* **Description of the task**
In the entries that follow, find the word "pushed" and report each line it is on.

* **Exercise input**

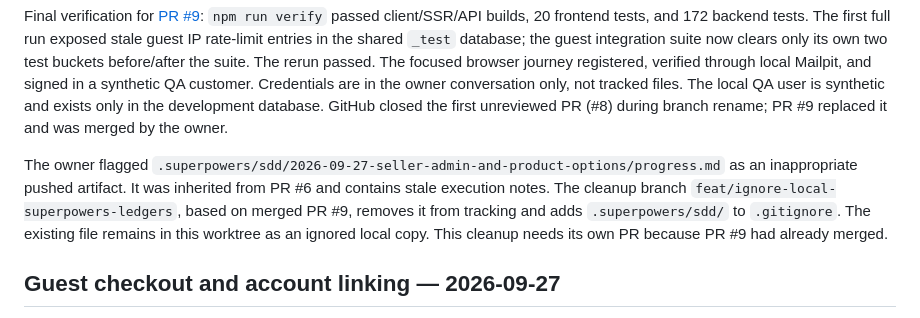
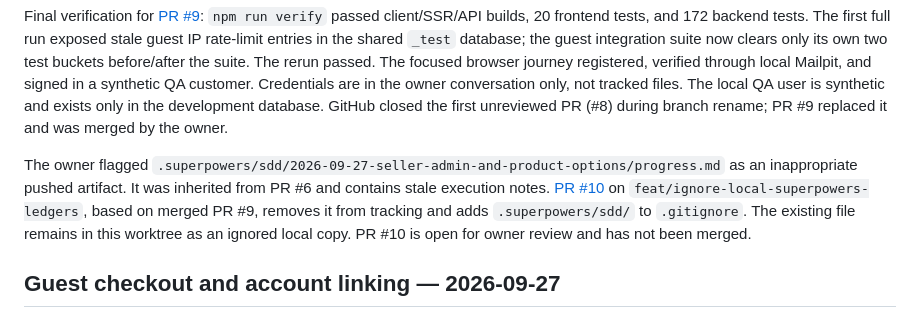
Before and after one commit to DatMai/AnhEmFarm, a Markdown page: docs/agents/HANDOFF.md, the part around the change. GitHub-like rendering.

Commit message:
docs: link local ledger cleanup pull request

```diff
--- a/docs/agents/HANDOFF.md
+++ b/docs/agents/HANDOFF.md
@@ -8,7 +8,7 @@ PR #7 merged into `main` at `745ee90`. The owner's primary checkout was fast-for
 
 Final verification for [PR #9](https://github.com/DatMai/AnhEmFarm/pull/9): `npm run verify` passed client/SSR/API builds, 20 frontend tests, and 172 backend tests. The first full run exposed stale guest IP rate-limit entries in the shared `_test` database; the guest integration suite now clears only its own two test buckets before/after the suite. The rerun passed. The focused browser journey registered, verified through local Mailpit, and signed in a synthetic QA customer. Credentials are in the owner conversation only, not tracked files. The local QA user is synthetic and exists only in the development database. GitHub closed the first unreviewed PR (#8) during branch rename; PR #9 replaced it and was merged by the owner.
 
-The owner flagged `.superpowers/sdd/2026-09-27-seller-admin-and-product-options/progress.md` as an inappropriate pushed artifact. It was inherited from PR #6 and contains stale execution notes. The cleanup branch `feat/ignore-local-superpowers-ledgers`, based on merged PR #9, removes it from tracking and adds `.superpowers/sdd/` to `.gitignore`. The existing file remains in this worktree as an ignored local copy. This cleanup needs its own PR because PR #9 had already merged.
+The owner flagged `.superpowers/sdd/2026-09-27-seller-admin-and-product-options/progress.md` as an inappropriate pushed artifact. It was inherited from PR #6 and contains stale execution notes. [PR #10](https://github.com/DatMai/AnhEmFarm/pull/10) on `feat/ignore-local-superpowers-ledgers`, based on merged PR #9, removes it from tracking and adds `.superpowers/sdd/` to `.gitignore`. The existing file remains in this worktree as an ignored local copy. PR #10 is open for owner review and has not been merged.
 
 ## Guest checkout and account linking — 2026-09-27
 
```
Also changed, not shown: docs/agents/SUPERPOWERS.md (+1 -1 lines).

* **Task response**
-The owner flagged `.superpowers/sdd/2026-09-27-seller-admin-and-product-options/progress.md` as an inappropriate pushed artifact. It was inherited from PR #6 and contains stale execution notes. The cleanup branch `feat/ignore-local-superpowers-ledgers`, based on merged PR #9, removes it from tracking and adds `.superpowers/sdd/` to `.gitignore`. The existing file remains in this worktree as an ignored local copy. This cleanup needs its own PR because PR #9 had already merged.
+The owner flagged `.superpowers/sdd/2026-09-27-seller-admin-and-product-options/progress.md` as an inappropriate pushed artifact. It was inherited from PR #6 and contains stale execution notes. [PR #10](https://github.com/DatMai/AnhEmFarm/pull/10) on `feat/ignore-local-superpowers-ledgers`, based on merged PR #9, removes it from tracking and adds `.superpowers/sdd/` to `.gitignore`. The existing file remains in this worktree as an ignored local copy. PR #10 is open for owner review and has not been merged.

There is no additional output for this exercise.